** Opening Stored data block **
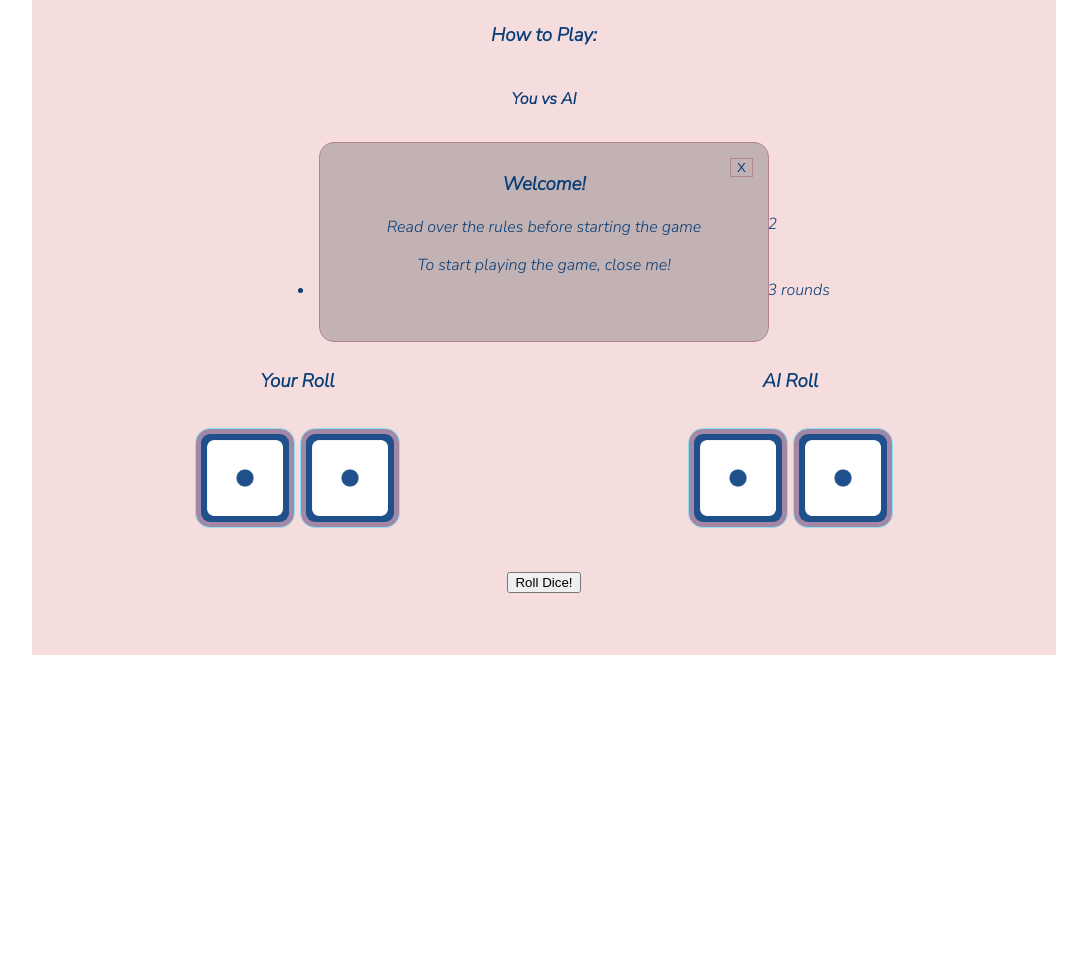
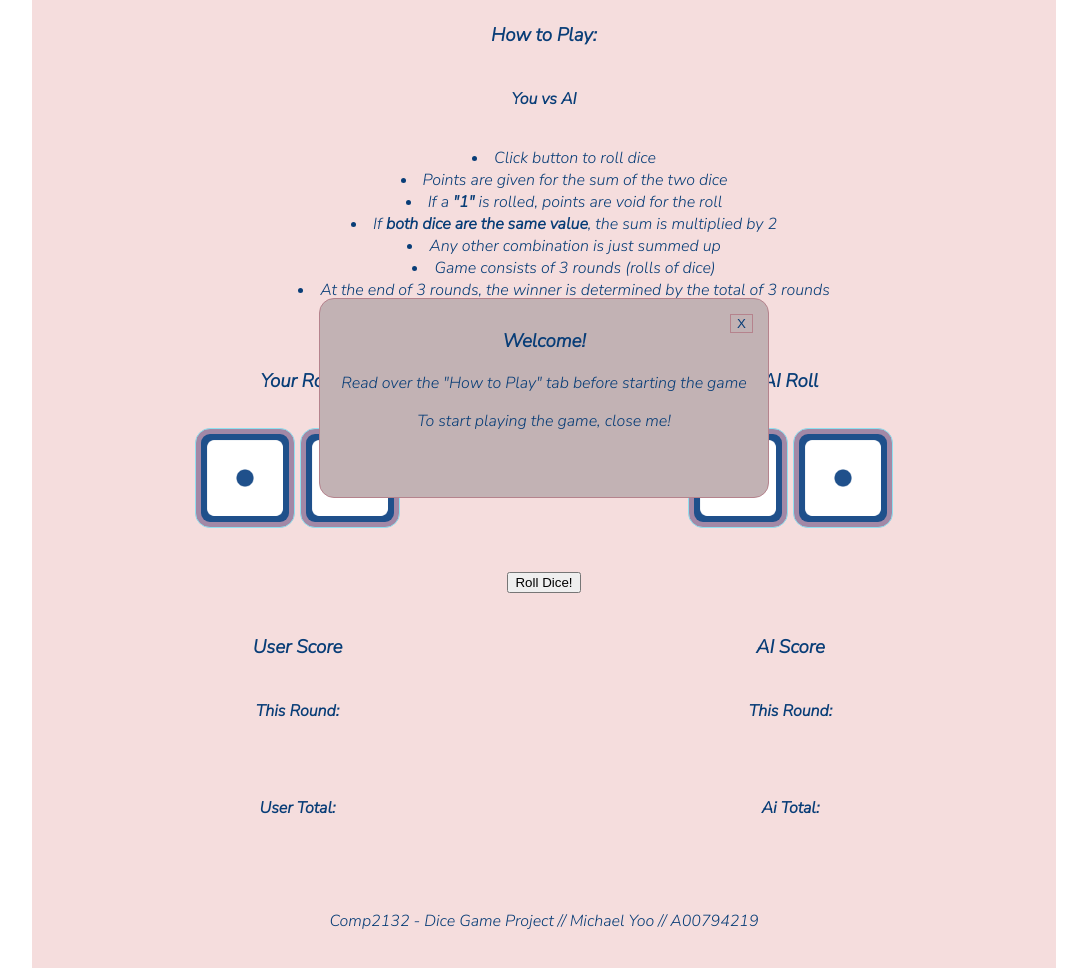
Before and after one commit to mishkha/Comp2132Project, a plain HTML site: page index.html in a window 1280 px wide. Shown: the part 172-1140 px from the top of the page, without its empty margins (96-1183 px from the left). Before the commit the page ends 827 px from the top, so only its background shows below. Drawn offline with Linux system fonts and the light colour scheme.

Commit message:
general code updates

```diff
--- a/index.html
+++ b/index.html
@@ -22,7 +22,7 @@
             <section id="pop-up">
                     <h3>Welcome!</h3>
                     <button id="close-me">X</button>
-                    <p>Read over the rules before starting the game</p>
+                    <p>Read over the "How to Play" tab before starting the game</p>
                     <p>To start playing the game, close me!</p>
             </section>
             <div class="box rules">
@@ -57,13 +57,27 @@
                 <div class="box roll">
                     <button id="dice-roll">Roll Dice!</button>
                 </div>
-                <div class="box textbox"></div>
+                <div class="box user-score">
+                    <h3>User Score</h3>
+                    <h4>This Round:</h4>
+                    <p id="user-round"></p>
+                    <h4>User Total:</h4>
+                    <p id="user-total"></p>
+                </div>
+                <div class="box ai-score">
+                    <h3>AI Score</h3>
+                    <h4>This Round:</h4>
+                    <p id="ai-round"></p>
+                    <h4>Ai Total:</h4>
+                    <p id="ai-total"></p>
+                </div>
             </main>
+
+            <footer class="footer">
+            <p>Comp2132 - Dice Game Project // Michael Yoo // A00794219</p>
+            </footer>
+
             </div> <!--content div-->
-
-        <footer class="footer">
-
-        </footer>
     </div> <!--wrapper div-->
 
     <script src="scripts/script.js"></script>
--- a/scripts/script.js
+++ b/scripts/script.js
@@ -3,6 +3,12 @@ javascript
 author: Michael Yoo
 student id: A00794219
 */
+
+//output text
+const userTotal = document.getElementById('user-total');
+const userScoreTally = document.getElementById('user-score-tally');
+const aiScoreTally = document.getElementById('ai-score-tally');
+
 
 //welcome popup
 
--- a/styles/style.scss
+++ b/styles/style.scss
@@ -101,8 +101,9 @@ class selectors
   "box1 box2"
   "box1 box2"
   "roll roll"
-  "textbox textbox"
-  "textbox textbox";
+  "userscore aiscore"
+  "usertotal aitotal"
+  ;
 }
 
 .rules {
@@ -125,13 +126,32 @@ grid-area: box2;
   align-items: center;
 }
 
-.textbox {
-grid-area: textbox;
+.user-score{
+  grid-area: userscore;
 }
+
+.ai-score{
+  grid-area: aiscore;
+}
+
+.usertotal {
+grid-area: usertotal;
+text-align: center;
+}
+
+.aitotal {
+  grid-area: aitotal;
+  text-align: center;
+  }
+
 
 .footer {
 grid-area: footer;
+background-color: $main_color;
+color: $text_color;
+text-align: center;
 }
+
 /*
 id selectors
 */
@@ -165,9 +185,7 @@ id selectors
   @include pop-up-border(0px, #b5838d)
 }
 
-#dice-roll{
-  justify-content: center;
-}
+
 /*
 media queries
 */
```
Also changed, not shown: styles/style.css, styles/style.min.css.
** Closing Stored data block **
Print every entry exactly. Pictures are not part of the copy.

» Response area
Before and after one commit to mishkha/Comp2132Project, a plain HTML site: page index.html in a window 1280 px wide. Shown: the part 172-1140 px from the top of the page, without its empty margins (96-1183 px from the left). Before the commit the page ends 827 px from the top, so only its background shows below. Drawn offline with Linux system fonts and the light colour scheme.

Commit message:
general code updates

```diff
--- a/index.html
+++ b/index.html
@@ -22,7 +22,7 @@
             <section id="pop-up">
                     <h3>Welcome!</h3>
                     <button id="close-me">X</button>
-                    <p>Read over the rules before starting the game</p>
+                    <p>Read over the "How to Play" tab before starting the game</p>
                     <p>To start playing the game, close me!</p>
             </section>
             <div class="box rules">
@@ -57,13 +57,27 @@
                 <div class="box roll">
                     <button id="dice-roll">Roll Dice!</button>
                 </div>
-                <div class="box textbox"></div>
+                <div class="box user-score">
+                    <h3>User Score</h3>
+                    <h4>This Round:</h4>
+                    <p id="user-round"></p>
+                    <h4>User Total:</h4>
+                    <p id="user-total"></p>
+                </div>
+                <div class="box ai-score">
+                    <h3>AI Score</h3>
+                    <h4>This Round:</h4>
+                    <p id="ai-round"></p>
+                    <h4>Ai Total:</h4>
+                    <p id="ai-total"></p>
+                </div>
             </main>
+
+            <footer class="footer">
+            <p>Comp2132 - Dice Game Project // Michael Yoo // A00794219</p>
+            </footer>
+
             </div> <!--content div-->
-
-        <footer class="footer">
-
-        </footer>
     </div> <!--wrapper div-->
 
     <script src="scripts/script.js"></script>
--- a/scripts/script.js
+++ b/scripts/script.js
@@ -3,6 +3,12 @@ javascript
 author: Michael Yoo
 student id: A00794219
 */
+
+//output text
+const userTotal = document.getElementById('user-total');
+const userScoreTally = document.getElementById('user-score-tally');
+const aiScoreTally = document.getElementById('ai-score-tally');
+
 
 //welcome popup
 
--- a/styles/style.scss
+++ b/styles/style.scss
@@ -101,8 +101,9 @@ class selectors
   "box1 box2"
   "box1 box2"
   "roll roll"
-  "textbox textbox"
-  "textbox textbox";
+  "userscore aiscore"
+  "usertotal aitotal"
+  ;
 }
 
 .rules {
@@ -125,13 +126,32 @@ grid-area: box2;
   align-items: center;
 }
 
-.textbox {
-grid-area: textbox;
+.user-score{
+  grid-area: userscore;
 }
+
+.ai-score{
+  grid-area: aiscore;
+}
+
+.usertotal {
+grid-area: usertotal;
+text-align: center;
+}
+
+.aitotal {
+  grid-area: aitotal;
+  text-align: center;
+  }
+
 
 .footer {
 grid-area: footer;
+background-color: $main_color;
+color: $text_color;
+text-align: center;
 }
+
 /*
 id selectors
 */
@@ -165,9 +185,7 @@ id selectors
   @include pop-up-border(0px, #b5838d)
 }
 
-#dice-roll{
-  justify-content: center;
-}
+
 /*
 media queries
 */
```
Also changed, not shown: styles/style.css, styles/style.min.css.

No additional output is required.